-- ABOUT THIS TASK --
Please output the listing exactly as it stands, but omit any images.

-- DATA FOR ANALYSIS --
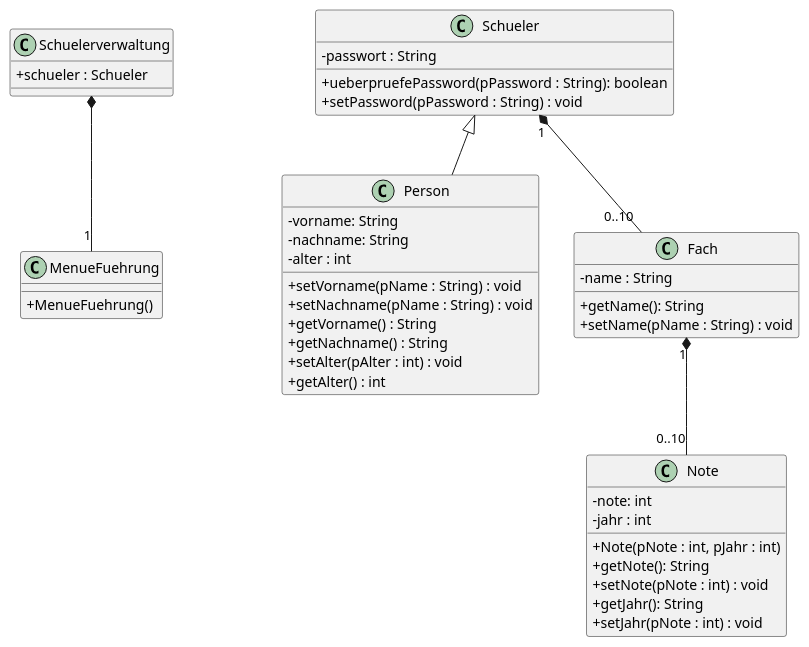
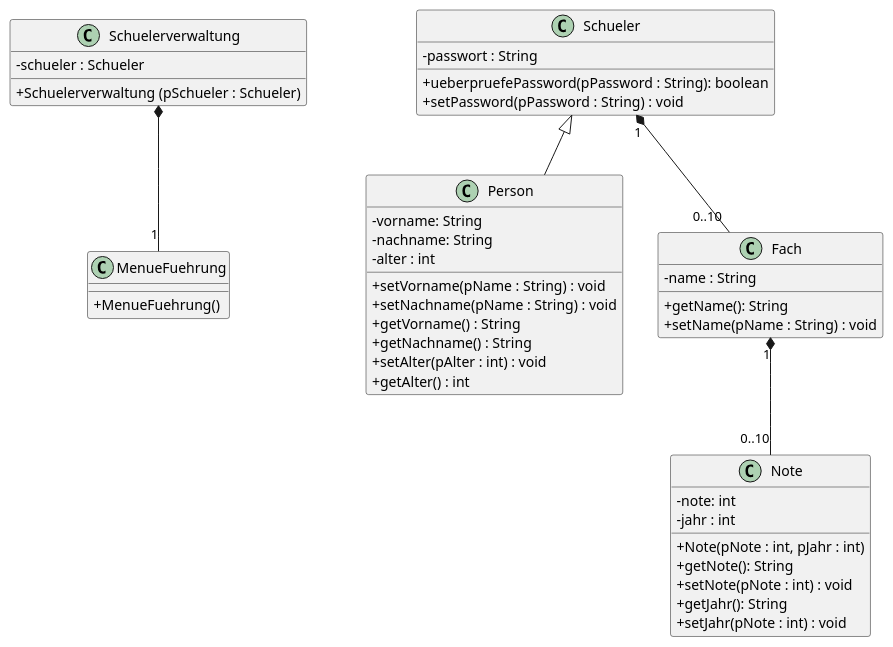
One commit to teach404W/agileProjekt_2_Java changed the diagram in Docs/Diagramme/Klassendiagramm.iuml. Above: the diagram before and after it, drawn with PlantUML. The commit also changed 5 other files, not shown here.

```diff
--- a/Docs/Diagramme/Klassendiagramm.iuml
+++ b/Docs/Diagramme/Klassendiagramm.iuml
@@ -1,59 +1,61 @@
 @startuml
 skinparam classAttributeIconSize 0
 
 class Schuelerverwaltung{
- +schueler : Schueler
+ -schueler : Schueler
+
+ + Schuelerverwaltung (pSchueler : Schueler)
 }
 
 
 
 class MenueFuehrung{
  +MenueFuehrung()
 }
 
 class Person{
  -vorname: String
  -nachname: String
  -alter : int
  +setVorname(pName : String) : void
  +setNachname(pName : String) : void
  +getVorname() : String
  +getNachname() : String
  +setAlter(pAlter : int) : void
  +getAlter() : int
 }
 
 
 
 class Fach{
  -name : String
  +getName(): String
  +setName(pName : String) : void
 }
 
 class Note{
  -note: int
  -jahr : int
  +Note(pNote : int, pJahr : int)
  +getNote(): String
  +setNote(pNote : int) : void
  +getJahr(): String
  +setJahr(pNote : int) : void
 }
 
 
 
 
 class Schueler{
   -passwort : String
   +ueberpruefePassword(pPassword : String): boolean
   +setPassword(pPassword : String) : void
 }
 
 
 Fach "1" *-- "0..10" Note
 Schuelerverwaltung  *-- "1" MenueFuehrung
 Schueler "1" *-- "0..10" Fach
 Schueler <|-- Person
 
 @enduml
```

-- RESPONSE --
One commit to teach404W/agileProjekt_2_Java changed the diagram in Docs/Diagramme/Klassendiagramm.iuml. Above: the diagram before and after it, drawn with PlantUML. The commit also changed 5 other files, not shown here.

```diff
--- a/Docs/Diagramme/Klassendiagramm.iuml
+++ b/Docs/Diagramme/Klassendiagramm.iuml
@@ -1,59 +1,61 @@
 @startuml
 skinparam classAttributeIconSize 0
 
 class Schuelerverwaltung{
- +schueler : Schueler
+ -schueler : Schueler
+
+ + Schuelerverwaltung (pSchueler : Schueler)
 }
 
 
 
 class MenueFuehrung{
  +MenueFuehrung()
 }
 
 class Person{
  -vorname: String
  -nachname: String
  -alter : int
  +setVorname(pName : String) : void
  +setNachname(pName : String) : void
  +getVorname() : String
  +getNachname() : String
  +setAlter(pAlter : int) : void
  +getAlter() : int
 }
 
 
 
 class Fach{
  -name : String
  +getName(): String
  +setName(pName : String) : void
 }
 
 class Note{
  -note: int
  -jahr : int
  +Note(pNote : int, pJahr : int)
  +getNote(): String
  +setNote(pNote : int) : void
  +getJahr(): String
  +setJahr(pNote : int) : void
 }
 
 
 
 
 class Schueler{
   -passwort : String
   +ueberpruefePassword(pPassword : String): boolean
   +setPassword(pPassword : String) : void
 }
 
 
 Fach "1" *-- "0..10" Note
 Schuelerverwaltung  *-- "1" MenueFuehrung
 Schueler "1" *-- "0..10" Fach
 Schueler <|-- Person
 
 @enduml
```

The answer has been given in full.